* **WHAT THIS TASK INVOLVES**: Where a line of the data below has the string "context", copy that line.

___ WORKING DATA ___

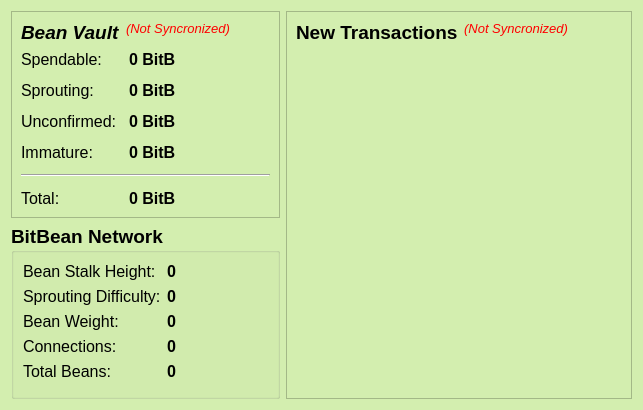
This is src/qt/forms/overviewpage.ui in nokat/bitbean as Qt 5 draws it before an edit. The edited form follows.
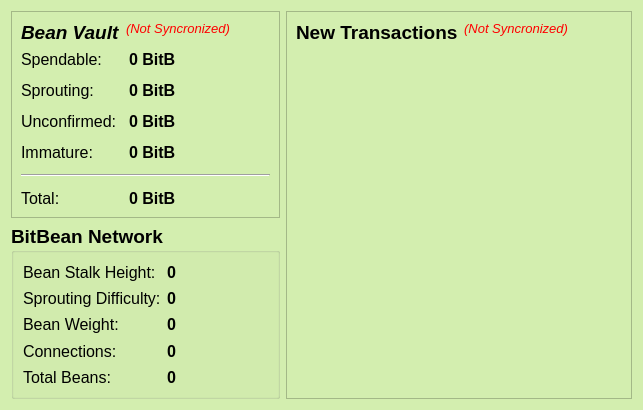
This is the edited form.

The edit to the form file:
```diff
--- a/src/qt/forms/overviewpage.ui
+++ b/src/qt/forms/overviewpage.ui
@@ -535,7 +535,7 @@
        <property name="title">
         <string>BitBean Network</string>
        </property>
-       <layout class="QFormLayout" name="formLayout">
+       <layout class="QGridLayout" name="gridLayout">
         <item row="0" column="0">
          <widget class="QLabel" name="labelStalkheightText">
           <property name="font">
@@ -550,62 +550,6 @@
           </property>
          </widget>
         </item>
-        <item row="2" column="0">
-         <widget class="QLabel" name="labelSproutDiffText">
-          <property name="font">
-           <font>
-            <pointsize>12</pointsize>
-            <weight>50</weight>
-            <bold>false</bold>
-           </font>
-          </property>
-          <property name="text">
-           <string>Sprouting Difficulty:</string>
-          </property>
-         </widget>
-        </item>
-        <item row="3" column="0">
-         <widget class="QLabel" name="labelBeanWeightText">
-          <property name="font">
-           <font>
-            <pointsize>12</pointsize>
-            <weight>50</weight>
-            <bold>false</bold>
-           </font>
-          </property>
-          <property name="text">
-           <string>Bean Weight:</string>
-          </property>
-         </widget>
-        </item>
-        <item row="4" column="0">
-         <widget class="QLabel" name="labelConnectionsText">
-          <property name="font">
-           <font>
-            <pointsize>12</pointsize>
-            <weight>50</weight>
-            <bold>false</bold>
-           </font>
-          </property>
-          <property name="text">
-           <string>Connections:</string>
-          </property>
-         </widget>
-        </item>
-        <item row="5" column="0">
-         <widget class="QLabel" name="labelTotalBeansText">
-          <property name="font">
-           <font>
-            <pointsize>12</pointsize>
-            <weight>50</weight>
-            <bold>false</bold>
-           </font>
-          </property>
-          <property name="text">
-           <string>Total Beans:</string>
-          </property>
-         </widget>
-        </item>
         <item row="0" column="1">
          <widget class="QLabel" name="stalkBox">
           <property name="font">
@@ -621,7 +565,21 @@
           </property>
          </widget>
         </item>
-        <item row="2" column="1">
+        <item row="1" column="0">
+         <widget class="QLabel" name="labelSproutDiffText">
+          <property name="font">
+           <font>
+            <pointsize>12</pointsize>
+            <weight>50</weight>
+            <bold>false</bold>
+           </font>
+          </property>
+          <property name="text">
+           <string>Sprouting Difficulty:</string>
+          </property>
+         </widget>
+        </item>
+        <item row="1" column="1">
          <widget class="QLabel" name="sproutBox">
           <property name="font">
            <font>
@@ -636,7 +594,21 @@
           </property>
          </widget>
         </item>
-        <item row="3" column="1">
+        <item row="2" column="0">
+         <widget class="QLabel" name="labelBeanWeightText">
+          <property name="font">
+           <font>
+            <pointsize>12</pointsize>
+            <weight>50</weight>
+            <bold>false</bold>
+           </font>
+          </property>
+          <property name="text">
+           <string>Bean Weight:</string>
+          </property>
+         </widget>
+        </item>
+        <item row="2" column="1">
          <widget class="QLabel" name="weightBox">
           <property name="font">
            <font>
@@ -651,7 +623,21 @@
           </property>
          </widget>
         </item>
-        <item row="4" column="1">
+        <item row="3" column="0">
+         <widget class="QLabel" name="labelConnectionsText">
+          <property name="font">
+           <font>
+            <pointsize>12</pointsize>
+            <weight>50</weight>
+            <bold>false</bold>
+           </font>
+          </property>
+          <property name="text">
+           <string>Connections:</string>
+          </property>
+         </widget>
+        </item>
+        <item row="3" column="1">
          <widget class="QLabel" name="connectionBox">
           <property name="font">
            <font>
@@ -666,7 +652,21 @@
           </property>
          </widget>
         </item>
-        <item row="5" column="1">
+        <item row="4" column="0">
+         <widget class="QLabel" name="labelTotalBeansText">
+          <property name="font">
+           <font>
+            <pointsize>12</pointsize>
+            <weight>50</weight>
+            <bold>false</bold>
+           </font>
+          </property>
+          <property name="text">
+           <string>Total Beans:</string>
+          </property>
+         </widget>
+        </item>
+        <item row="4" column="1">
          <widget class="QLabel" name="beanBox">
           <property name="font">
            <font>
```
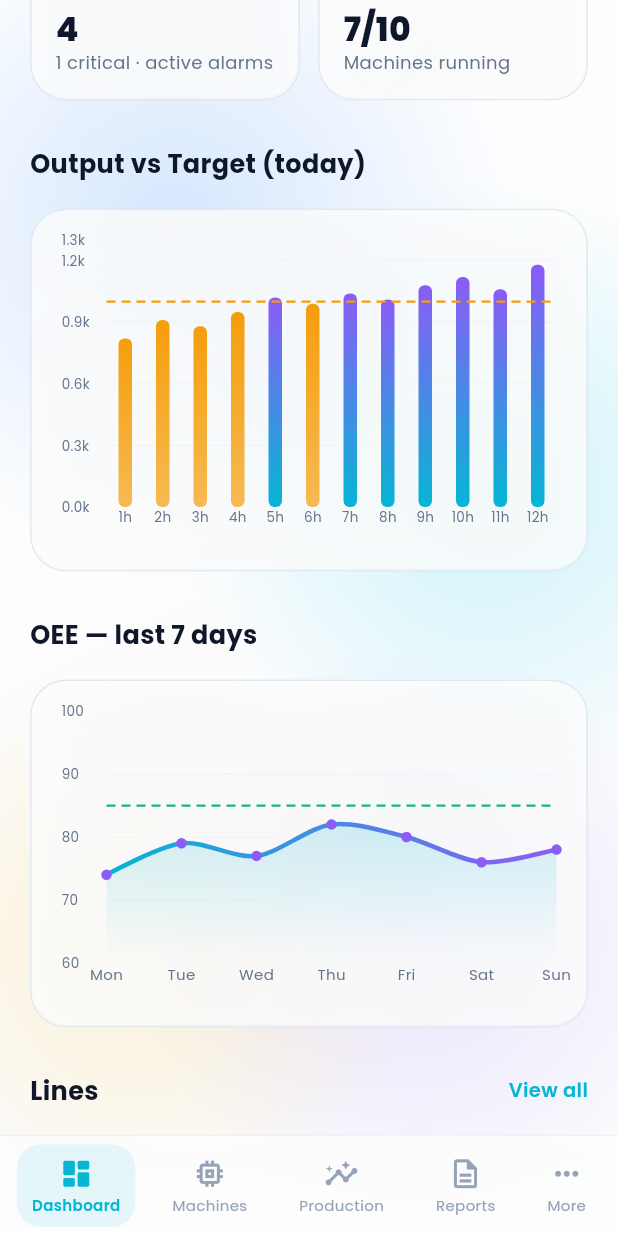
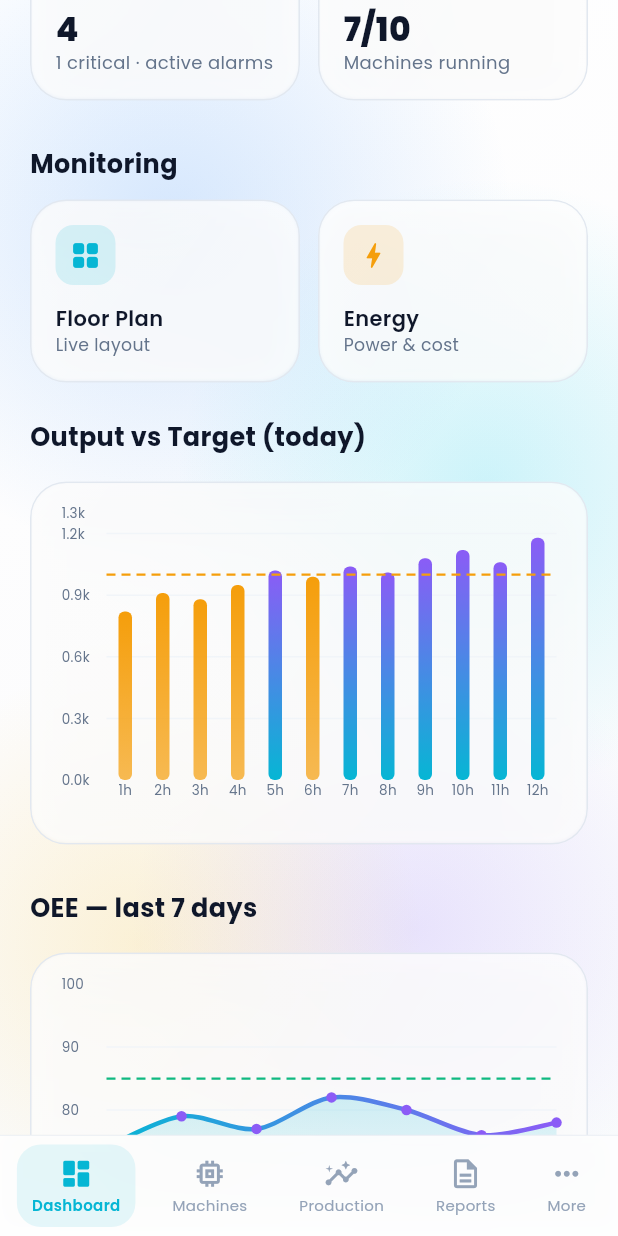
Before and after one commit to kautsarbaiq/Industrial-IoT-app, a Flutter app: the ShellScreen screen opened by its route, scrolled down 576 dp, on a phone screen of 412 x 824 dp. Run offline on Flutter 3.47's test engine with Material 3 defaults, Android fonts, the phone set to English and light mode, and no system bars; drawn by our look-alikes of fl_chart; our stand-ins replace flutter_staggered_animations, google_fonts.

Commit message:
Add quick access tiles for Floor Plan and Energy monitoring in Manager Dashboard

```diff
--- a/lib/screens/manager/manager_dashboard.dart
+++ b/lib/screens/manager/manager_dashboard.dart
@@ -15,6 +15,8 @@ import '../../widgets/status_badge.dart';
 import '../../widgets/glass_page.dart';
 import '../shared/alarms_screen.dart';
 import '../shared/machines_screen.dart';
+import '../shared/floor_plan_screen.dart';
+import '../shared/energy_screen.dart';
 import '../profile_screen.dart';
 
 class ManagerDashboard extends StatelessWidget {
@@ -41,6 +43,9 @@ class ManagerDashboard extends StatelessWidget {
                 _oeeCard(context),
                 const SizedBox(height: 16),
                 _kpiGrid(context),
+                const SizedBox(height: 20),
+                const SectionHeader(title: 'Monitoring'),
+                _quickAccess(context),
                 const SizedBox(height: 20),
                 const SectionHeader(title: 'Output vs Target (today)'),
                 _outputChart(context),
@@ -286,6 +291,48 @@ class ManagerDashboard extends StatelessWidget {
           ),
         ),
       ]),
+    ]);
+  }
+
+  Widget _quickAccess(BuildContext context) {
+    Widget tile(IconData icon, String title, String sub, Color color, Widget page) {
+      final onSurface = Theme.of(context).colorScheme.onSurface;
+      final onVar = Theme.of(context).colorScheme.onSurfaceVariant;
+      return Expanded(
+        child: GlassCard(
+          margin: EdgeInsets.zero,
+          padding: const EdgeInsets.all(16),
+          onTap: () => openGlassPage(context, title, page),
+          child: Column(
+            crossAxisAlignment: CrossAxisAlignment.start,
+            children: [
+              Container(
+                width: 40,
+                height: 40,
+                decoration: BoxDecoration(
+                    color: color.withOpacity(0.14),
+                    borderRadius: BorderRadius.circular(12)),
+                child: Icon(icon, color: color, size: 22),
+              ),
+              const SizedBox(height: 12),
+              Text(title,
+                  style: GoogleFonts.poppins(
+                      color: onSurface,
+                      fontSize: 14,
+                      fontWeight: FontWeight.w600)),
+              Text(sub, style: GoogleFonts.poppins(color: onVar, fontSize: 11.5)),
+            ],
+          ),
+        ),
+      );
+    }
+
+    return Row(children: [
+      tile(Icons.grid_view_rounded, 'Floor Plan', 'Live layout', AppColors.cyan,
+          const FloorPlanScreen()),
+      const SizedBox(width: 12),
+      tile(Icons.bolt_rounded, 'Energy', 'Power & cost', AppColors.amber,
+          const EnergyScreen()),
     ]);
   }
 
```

___

* **ANSWER TO THIS PROBLEM**:
                 _oeeCard(context),
                 _kpiGrid(context),
+                _quickAccess(context),
                 _outputChart(context),
+  Widget _quickAccess(BuildContext context) {
+      final onSurface = Theme.of(context).colorScheme.onSurface;
+      final onVar = Theme.of(context).colorScheme.onSurfaceVariant;
+          onTap: () => openGlassPage(context, title, page),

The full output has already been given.